Paul went there with a camera crew looking for bodies, he found one, filmed it, laughed at it cracked jokes about it and posted it online. It was all under the supposed guise about raising awareness about suicide prevention. The video gained millions of views before he was forced to take it down. At first he issued a half apology and defence of the video on Instagram before finally issuing a second video apology the next day where he asks his fans to not defend his vlog, seeming finally understanding the line he crossed. 
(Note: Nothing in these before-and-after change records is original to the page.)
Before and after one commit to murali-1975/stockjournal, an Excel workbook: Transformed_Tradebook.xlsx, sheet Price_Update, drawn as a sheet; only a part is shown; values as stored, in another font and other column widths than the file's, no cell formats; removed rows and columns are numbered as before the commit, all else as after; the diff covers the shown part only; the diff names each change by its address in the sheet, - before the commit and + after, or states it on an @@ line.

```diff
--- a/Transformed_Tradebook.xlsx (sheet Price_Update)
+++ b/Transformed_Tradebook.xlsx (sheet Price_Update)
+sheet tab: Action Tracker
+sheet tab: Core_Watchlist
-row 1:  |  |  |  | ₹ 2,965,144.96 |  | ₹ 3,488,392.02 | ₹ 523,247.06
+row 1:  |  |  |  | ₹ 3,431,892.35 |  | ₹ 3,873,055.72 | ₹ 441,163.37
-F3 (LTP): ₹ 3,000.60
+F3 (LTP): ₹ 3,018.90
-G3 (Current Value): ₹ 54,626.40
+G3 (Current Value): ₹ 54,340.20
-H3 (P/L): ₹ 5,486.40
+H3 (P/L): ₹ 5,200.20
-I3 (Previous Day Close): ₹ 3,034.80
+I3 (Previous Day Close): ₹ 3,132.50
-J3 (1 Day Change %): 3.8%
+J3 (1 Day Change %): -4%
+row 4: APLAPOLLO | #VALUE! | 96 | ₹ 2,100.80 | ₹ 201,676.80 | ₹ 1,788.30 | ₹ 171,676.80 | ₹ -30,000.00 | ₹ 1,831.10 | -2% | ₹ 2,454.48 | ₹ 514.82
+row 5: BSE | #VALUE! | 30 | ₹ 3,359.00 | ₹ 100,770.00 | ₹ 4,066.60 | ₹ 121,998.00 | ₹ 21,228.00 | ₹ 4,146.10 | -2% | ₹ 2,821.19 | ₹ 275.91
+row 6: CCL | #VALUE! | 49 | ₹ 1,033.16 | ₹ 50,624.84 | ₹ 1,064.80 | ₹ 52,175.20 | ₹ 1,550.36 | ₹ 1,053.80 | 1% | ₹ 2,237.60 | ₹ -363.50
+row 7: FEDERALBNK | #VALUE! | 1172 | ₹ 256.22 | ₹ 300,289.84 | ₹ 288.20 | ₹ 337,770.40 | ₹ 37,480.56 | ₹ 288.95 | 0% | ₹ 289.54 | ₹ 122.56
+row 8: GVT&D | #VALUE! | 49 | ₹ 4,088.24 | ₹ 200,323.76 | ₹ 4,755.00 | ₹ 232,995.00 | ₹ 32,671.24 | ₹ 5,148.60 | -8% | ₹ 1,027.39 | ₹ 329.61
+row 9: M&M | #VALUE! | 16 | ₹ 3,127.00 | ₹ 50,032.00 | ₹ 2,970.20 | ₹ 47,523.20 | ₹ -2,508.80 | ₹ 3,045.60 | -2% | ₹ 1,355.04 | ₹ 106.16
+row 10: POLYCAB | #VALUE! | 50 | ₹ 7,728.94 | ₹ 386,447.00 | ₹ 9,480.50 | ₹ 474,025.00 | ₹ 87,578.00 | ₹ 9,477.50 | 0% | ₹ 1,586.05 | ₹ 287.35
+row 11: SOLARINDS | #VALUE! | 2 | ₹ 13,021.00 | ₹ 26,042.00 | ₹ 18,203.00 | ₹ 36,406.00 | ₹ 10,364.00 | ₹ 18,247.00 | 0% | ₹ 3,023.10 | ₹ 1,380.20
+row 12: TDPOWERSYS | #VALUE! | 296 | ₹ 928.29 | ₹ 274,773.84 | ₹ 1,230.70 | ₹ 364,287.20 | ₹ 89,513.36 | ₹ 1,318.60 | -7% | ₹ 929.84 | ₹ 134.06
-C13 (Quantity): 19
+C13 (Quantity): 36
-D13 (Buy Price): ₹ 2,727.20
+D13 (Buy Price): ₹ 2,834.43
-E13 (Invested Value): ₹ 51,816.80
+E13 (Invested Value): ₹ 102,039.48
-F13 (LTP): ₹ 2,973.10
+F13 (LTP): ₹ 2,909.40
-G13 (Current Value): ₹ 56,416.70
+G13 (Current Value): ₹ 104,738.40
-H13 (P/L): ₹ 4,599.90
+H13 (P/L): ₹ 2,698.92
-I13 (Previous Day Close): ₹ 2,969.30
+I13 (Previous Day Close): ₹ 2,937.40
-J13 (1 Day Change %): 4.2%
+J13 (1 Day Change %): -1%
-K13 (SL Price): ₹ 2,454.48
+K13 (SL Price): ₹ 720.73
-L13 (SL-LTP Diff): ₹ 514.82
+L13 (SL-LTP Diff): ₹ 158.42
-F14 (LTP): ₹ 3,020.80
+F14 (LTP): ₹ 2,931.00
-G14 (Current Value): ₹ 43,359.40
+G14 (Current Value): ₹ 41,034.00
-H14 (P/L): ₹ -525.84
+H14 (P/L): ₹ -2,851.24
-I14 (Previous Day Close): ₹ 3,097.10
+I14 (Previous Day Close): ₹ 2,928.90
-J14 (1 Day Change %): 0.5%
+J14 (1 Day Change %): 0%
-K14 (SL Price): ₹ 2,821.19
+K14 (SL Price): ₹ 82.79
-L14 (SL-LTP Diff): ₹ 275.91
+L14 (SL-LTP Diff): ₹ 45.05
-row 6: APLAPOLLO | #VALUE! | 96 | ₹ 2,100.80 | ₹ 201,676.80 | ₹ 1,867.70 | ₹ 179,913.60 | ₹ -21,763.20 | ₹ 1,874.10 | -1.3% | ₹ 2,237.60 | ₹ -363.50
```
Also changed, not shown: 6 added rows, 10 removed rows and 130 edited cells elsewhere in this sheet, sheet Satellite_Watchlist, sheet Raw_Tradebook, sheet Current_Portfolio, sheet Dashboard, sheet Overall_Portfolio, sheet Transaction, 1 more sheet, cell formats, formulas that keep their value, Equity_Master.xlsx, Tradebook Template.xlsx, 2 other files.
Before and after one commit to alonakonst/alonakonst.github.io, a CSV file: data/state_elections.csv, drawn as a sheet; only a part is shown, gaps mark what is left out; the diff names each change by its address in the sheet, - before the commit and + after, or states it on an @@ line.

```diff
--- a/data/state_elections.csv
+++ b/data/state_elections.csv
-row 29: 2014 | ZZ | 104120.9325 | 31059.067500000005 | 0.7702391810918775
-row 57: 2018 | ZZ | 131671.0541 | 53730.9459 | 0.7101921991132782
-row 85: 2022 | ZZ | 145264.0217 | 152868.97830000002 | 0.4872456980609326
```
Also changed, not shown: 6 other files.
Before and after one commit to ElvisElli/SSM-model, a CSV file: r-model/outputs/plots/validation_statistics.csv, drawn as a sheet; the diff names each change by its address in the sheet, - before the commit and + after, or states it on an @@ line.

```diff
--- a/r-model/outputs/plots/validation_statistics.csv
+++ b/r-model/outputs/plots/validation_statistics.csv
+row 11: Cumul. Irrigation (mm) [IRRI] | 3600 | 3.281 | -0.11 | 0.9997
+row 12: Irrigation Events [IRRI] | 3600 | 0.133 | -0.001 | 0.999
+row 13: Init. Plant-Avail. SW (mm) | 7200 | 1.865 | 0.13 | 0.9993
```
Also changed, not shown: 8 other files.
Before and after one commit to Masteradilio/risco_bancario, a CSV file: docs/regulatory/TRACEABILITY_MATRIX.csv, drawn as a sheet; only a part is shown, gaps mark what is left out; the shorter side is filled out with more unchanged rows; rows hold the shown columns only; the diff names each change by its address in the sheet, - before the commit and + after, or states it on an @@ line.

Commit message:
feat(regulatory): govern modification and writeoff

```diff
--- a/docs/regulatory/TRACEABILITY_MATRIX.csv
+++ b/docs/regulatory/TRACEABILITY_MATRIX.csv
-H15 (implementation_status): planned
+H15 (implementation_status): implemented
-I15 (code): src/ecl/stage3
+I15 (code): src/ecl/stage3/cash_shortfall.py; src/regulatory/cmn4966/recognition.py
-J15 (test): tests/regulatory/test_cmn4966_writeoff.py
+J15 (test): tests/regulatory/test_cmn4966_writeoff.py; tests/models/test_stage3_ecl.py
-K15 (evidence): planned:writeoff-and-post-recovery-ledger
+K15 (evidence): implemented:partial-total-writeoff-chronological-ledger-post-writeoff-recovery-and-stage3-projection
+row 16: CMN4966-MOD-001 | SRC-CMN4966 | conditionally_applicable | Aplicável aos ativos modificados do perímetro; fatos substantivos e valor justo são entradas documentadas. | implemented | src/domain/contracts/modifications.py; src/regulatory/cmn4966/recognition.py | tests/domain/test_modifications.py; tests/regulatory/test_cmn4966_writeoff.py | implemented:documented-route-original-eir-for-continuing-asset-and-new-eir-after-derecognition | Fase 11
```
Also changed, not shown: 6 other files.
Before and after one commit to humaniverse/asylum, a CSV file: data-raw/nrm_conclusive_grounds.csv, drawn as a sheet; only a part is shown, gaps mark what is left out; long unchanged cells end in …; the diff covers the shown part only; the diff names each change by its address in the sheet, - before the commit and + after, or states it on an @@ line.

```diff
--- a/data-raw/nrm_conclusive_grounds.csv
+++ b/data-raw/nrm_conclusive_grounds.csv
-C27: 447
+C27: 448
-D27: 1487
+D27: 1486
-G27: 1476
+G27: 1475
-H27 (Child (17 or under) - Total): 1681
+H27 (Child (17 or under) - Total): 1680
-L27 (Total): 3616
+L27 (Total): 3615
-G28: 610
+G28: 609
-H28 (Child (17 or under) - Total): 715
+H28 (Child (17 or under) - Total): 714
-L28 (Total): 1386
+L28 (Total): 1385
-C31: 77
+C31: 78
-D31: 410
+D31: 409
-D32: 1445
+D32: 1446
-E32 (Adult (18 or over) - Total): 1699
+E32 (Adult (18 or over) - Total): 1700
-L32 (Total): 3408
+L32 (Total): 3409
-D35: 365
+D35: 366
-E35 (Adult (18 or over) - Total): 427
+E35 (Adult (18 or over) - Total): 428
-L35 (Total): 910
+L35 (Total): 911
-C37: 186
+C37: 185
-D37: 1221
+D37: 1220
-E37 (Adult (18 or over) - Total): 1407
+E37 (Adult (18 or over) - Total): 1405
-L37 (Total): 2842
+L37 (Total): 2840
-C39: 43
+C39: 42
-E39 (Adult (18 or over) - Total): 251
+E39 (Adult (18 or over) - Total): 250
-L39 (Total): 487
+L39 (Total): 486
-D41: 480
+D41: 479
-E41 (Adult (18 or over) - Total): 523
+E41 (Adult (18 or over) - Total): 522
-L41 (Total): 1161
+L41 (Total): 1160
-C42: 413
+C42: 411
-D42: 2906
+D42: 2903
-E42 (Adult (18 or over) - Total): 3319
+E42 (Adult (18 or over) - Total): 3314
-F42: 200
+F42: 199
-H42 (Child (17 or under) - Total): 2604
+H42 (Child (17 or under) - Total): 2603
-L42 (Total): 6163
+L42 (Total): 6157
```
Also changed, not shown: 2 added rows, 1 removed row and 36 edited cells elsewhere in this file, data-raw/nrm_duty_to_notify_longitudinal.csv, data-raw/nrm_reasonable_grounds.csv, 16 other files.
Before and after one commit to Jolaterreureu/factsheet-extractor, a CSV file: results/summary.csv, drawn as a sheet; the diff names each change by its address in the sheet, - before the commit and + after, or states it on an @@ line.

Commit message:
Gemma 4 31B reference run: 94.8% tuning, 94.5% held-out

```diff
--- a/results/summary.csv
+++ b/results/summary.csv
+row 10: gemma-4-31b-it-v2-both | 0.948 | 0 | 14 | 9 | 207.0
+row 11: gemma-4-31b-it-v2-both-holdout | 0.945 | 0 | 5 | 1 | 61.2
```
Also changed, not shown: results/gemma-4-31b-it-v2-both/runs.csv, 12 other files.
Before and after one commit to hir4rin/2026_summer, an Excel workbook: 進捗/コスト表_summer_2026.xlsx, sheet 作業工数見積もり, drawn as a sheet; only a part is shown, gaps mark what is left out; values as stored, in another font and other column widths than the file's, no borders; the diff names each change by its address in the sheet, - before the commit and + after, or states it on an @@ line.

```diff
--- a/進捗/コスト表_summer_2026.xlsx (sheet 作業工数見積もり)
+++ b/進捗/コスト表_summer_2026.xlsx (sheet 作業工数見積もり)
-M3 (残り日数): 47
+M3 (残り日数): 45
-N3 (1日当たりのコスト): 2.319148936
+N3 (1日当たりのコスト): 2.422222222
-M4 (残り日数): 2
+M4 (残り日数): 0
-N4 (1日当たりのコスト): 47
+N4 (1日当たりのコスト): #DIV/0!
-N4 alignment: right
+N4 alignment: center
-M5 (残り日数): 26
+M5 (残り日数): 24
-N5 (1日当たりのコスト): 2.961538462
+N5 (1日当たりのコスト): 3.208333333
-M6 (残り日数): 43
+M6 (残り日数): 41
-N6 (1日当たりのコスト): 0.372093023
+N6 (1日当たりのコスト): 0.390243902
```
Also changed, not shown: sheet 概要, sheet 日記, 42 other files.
This is not a big picture issue either, this happens in our own back yard. Spend some time scrolling through Facebook and it doesn't take much to find people tearing down each other and singling out different businesses, sometimes dancing on the grave of businesses that have gone under. 

It is, at times, appalling. 

You want to be disgusted by your fellow man, go check the comment section under any political story put out by CBC or the Edmonton Journal or CTV. The vitriol is out of control. 

It is beyond the point of If you can't say anything nice don't say anything at all. 

I am thankful social media was not a thing when I was growing up, I do not know how I would handle being connected 24/7 and not being able to escape the cyber bullying which is more prevalent today than it has ever been. 

It's as if people think that the existence of a keyboard or a smartphone means they should not have to filter their thoughts anymore. If people said half the things publicly that they seemingly have no problem posting publicly I firmly believe violent crimes would be a lot higher. 

It is a sad commentary on our society as a whole. 

The positive I try to pull out of these two recent instances is the way the civilized world responded. 

In the case of Vangel, the support for her and Maroon was immediate and the keyboard warriors quickly denounced. Paul, meanwhile, has gone on hiatus, chased from the medium that makes him a reported $800,000 a month by being a well-rounded jackass. 

While this gives me hope for the world, being a decent person should not require societal pressure. However, as we turn evermore inward to our technology, we become more isolated in our own echo chambers and the idea of a broader world gets lost in the world wide web. 

 

jaldrich@postmedia.com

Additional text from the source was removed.